> _TO DO_: Could you return every line of the material that contains the word "false"?

Start of RECORDS FOR THIS TASK

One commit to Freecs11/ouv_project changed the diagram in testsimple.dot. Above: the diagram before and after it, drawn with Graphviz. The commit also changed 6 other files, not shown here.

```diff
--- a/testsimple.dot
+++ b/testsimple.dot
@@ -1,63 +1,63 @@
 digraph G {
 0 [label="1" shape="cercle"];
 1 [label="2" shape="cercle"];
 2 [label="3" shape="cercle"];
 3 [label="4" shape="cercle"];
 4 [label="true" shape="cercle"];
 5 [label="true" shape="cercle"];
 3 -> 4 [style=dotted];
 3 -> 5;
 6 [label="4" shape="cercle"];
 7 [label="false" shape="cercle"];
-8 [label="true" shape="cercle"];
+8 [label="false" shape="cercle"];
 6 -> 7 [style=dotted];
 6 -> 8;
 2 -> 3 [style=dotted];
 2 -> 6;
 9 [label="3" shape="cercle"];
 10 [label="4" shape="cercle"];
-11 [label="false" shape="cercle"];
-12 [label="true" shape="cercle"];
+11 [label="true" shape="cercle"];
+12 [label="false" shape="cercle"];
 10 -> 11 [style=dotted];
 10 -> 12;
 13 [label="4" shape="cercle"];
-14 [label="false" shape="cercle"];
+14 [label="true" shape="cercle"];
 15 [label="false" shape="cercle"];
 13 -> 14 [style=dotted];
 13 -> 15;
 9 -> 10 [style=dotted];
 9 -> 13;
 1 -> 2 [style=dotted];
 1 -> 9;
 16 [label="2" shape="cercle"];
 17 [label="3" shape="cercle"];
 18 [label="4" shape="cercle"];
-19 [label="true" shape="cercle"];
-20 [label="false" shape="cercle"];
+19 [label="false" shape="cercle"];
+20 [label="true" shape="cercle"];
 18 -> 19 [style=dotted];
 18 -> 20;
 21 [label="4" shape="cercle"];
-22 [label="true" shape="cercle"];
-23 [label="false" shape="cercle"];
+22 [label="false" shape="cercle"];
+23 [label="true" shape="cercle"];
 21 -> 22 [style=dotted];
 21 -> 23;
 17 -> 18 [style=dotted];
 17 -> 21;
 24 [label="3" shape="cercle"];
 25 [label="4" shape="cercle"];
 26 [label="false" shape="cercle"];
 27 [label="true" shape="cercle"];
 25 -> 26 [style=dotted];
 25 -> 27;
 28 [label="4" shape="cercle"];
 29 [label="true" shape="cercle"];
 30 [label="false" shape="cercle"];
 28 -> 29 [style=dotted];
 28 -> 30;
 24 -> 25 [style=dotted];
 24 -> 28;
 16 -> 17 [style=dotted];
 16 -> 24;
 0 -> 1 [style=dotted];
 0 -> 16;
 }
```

End of RECORDS FOR THIS TASK

> _EXPECTED ANSWER_:
 7 [label="false" shape="cercle"];
+8 [label="false" shape="cercle"];
-11 [label="false" shape="cercle"];
+12 [label="false" shape="cercle"];
-14 [label="false" shape="cercle"];
 15 [label="false" shape="cercle"];
-20 [label="false" shape="cercle"];
+19 [label="false" shape="cercle"];
-23 [label="false" shape="cercle"];
+22 [label="false" shape="cercle"];
 26 [label="false" shape="cercle"];
 30 [label="false" shape="cercle"];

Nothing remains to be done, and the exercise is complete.